# bootstrap standard errors - the mean is equal to the observed statistic?

My question revolves around the accuracy of a estimator which is obtained with bootstrap. This example is taken from "An introduction to bootstrap" Efron & Gong:

A small experiment, in which 7 out of 16 mice were randomly selected to recieve a medical treatment, while the remaning 9 were assigned to the non treatement group. Threatment was intended to prolong survivial after a test surgery. Did the treatment prolong surivival?

Let $$\bar{x} = 86.86$$ be mean of the threatment group and $$\bar{y} = 56.22$$ mean of the control-group.

the difference $$\hat{\theta}= \bar{x} - \bar{y} = 30.63$$. How accurate is these estimates?

Using bootstrap to estimate the standard error resulted in 28.93.

The argument that I dont understand is :

since 30.63/ 28.93 = 1.05 estimated standard errors greater than 0. therefore the results are insignificant.

The problem is that they are implicitly assuming that the expected value of $$\Theta = \hat{X} -\hat{Y}$$ is in fact $$\hat{\theta}=30.63$$ why?

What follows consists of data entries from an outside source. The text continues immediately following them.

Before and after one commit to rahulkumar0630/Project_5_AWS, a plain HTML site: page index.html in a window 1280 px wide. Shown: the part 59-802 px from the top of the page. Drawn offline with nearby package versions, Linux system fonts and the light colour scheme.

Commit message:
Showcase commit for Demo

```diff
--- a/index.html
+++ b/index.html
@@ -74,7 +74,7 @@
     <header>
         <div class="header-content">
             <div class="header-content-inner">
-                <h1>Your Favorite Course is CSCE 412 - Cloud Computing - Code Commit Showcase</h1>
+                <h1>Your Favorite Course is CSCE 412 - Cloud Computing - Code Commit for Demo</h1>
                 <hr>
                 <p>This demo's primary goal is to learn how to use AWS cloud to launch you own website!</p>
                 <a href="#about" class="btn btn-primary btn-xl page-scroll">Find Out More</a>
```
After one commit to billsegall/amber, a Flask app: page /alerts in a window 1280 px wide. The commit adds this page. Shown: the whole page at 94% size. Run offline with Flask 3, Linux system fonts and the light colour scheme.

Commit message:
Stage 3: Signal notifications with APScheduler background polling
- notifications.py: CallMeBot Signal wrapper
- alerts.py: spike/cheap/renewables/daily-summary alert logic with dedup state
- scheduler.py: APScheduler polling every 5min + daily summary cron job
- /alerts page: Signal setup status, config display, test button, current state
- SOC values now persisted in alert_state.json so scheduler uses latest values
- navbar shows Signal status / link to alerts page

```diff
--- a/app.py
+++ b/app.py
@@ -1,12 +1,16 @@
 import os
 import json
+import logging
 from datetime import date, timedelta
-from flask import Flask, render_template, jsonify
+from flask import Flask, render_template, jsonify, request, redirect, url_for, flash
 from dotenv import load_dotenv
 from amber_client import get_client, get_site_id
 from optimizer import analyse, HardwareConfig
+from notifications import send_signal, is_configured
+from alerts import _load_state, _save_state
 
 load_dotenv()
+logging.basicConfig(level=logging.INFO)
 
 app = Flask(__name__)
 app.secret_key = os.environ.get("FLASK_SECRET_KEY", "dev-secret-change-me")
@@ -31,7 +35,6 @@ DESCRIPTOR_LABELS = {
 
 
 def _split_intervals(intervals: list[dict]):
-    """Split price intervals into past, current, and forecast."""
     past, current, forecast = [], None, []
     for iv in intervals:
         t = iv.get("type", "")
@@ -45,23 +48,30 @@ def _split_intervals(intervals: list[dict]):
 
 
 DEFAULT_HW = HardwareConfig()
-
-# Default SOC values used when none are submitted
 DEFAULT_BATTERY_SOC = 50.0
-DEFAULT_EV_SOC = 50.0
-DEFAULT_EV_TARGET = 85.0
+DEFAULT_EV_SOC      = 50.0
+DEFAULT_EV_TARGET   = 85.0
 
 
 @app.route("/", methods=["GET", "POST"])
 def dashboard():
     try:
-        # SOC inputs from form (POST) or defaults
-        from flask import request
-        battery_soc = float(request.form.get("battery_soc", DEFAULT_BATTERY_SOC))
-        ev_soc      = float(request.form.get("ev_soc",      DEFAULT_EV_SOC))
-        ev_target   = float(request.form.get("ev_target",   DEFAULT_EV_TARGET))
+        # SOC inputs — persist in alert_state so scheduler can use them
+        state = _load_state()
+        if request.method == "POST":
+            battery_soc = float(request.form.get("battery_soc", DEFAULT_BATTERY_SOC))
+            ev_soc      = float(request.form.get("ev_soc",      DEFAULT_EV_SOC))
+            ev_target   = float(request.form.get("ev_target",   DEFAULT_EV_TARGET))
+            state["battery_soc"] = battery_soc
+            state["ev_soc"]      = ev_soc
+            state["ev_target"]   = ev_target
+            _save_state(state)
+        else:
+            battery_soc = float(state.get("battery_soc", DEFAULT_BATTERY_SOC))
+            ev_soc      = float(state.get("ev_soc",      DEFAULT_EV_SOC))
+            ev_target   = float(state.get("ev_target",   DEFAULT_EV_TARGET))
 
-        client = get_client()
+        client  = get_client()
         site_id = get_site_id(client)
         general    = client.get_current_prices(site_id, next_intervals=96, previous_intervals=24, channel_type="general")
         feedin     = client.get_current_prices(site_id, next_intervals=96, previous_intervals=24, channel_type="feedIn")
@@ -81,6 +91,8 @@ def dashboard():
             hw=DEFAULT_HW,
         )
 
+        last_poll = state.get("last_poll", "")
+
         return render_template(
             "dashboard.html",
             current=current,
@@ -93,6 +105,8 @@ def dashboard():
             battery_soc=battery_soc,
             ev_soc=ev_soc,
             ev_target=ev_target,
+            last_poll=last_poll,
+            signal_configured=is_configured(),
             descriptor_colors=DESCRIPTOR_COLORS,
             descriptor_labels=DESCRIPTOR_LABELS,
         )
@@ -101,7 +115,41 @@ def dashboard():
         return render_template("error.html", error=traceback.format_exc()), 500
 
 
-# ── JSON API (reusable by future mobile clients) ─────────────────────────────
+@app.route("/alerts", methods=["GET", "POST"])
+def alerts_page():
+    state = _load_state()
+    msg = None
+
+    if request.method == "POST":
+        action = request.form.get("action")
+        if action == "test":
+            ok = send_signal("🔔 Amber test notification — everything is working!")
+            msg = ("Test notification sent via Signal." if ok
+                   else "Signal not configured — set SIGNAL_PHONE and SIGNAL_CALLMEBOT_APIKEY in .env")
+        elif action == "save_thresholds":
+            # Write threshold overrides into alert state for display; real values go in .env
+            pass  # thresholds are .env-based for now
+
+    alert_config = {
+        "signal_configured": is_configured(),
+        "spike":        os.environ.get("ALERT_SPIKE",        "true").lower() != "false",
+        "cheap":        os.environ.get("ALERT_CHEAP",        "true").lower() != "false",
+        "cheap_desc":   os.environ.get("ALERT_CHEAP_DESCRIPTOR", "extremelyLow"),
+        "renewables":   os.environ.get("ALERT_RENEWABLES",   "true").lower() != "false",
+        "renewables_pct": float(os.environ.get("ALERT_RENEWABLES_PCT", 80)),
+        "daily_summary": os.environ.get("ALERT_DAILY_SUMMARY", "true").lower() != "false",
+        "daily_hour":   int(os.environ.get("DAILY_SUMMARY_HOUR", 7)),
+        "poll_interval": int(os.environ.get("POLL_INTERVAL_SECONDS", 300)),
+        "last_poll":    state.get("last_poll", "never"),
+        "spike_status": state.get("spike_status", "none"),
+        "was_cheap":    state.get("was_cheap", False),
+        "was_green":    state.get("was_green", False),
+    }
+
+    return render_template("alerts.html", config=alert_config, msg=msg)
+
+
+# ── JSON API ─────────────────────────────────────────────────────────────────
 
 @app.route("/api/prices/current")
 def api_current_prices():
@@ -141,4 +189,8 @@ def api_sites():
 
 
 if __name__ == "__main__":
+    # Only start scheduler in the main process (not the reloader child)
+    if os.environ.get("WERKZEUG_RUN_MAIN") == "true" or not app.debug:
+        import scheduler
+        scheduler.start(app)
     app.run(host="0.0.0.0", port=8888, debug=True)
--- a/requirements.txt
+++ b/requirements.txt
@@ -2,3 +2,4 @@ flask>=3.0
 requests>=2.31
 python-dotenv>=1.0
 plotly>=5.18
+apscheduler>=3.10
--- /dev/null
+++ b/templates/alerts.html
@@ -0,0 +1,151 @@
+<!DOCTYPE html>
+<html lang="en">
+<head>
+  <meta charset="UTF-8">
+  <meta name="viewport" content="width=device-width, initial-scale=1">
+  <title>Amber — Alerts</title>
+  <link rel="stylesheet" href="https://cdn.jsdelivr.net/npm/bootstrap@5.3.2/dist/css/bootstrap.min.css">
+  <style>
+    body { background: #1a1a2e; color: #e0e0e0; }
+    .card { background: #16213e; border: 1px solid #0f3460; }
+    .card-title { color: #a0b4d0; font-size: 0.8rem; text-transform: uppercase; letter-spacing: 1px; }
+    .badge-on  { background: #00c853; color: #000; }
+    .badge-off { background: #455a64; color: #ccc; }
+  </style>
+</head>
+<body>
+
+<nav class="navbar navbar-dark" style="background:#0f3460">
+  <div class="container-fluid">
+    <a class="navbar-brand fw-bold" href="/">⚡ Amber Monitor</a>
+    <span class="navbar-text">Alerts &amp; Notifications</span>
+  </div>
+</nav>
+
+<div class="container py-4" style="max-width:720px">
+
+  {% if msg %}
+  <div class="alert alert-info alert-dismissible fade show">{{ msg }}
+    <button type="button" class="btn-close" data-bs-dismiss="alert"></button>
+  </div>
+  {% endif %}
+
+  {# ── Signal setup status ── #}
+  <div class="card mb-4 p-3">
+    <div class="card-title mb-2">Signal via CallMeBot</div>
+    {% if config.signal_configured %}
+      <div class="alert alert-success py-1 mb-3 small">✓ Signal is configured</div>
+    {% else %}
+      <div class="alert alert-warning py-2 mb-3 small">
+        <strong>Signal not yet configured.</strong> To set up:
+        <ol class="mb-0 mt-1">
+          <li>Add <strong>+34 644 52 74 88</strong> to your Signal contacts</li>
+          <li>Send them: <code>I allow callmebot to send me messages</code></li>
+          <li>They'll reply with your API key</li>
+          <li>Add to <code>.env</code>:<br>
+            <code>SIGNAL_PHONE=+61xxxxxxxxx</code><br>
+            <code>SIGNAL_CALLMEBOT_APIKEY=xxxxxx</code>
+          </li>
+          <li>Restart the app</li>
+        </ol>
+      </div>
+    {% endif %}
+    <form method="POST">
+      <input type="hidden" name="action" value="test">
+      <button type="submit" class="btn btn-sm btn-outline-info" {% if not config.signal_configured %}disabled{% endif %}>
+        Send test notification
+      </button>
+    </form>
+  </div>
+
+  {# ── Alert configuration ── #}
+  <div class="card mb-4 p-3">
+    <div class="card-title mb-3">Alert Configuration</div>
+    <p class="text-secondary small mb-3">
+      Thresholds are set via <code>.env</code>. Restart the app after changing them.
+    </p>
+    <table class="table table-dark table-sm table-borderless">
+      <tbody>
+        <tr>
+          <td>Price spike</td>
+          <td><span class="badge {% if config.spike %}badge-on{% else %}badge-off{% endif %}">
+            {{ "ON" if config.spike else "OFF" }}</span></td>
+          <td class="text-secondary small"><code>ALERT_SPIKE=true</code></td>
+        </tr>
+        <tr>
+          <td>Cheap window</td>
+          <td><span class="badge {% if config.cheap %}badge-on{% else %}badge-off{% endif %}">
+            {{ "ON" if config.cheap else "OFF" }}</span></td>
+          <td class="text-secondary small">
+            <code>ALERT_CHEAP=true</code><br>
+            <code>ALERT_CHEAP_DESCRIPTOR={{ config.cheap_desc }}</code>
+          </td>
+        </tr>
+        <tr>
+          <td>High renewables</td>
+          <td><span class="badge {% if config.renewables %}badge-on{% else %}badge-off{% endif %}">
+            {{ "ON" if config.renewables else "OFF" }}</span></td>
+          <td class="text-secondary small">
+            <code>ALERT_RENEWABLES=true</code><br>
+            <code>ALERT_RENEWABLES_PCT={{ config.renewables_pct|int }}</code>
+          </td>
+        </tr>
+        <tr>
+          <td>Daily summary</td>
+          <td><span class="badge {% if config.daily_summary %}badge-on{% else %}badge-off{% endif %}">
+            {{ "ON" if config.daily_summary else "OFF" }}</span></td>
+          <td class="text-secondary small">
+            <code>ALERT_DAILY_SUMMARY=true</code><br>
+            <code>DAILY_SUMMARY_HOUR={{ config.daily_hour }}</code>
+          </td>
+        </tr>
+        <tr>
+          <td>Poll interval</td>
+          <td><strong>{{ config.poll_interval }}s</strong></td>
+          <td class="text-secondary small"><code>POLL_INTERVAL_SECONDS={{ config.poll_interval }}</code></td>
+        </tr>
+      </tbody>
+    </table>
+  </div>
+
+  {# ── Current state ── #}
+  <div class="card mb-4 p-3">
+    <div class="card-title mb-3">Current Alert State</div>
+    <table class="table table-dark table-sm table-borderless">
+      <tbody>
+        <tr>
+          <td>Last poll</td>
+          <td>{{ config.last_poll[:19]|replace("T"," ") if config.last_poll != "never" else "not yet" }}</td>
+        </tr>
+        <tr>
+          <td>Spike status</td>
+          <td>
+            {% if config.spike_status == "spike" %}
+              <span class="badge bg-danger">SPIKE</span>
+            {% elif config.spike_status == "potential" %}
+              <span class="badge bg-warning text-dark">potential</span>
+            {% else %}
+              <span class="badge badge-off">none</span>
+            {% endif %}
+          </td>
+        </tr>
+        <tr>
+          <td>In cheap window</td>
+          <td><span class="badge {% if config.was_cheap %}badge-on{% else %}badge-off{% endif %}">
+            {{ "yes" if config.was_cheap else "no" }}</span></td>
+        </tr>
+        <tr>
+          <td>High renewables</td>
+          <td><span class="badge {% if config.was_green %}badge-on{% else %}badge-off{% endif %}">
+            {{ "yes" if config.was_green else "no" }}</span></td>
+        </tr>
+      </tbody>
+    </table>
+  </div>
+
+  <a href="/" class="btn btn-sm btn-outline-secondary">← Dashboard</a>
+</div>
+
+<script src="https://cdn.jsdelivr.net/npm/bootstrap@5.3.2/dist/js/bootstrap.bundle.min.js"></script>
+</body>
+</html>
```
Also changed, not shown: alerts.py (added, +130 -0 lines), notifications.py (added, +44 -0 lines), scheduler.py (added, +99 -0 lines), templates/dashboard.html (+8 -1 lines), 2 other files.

The standard error,28.93, tells how far we would expect any realization from $$\Theta$$ are from its mean. The actual mean could in fact be, say, 55.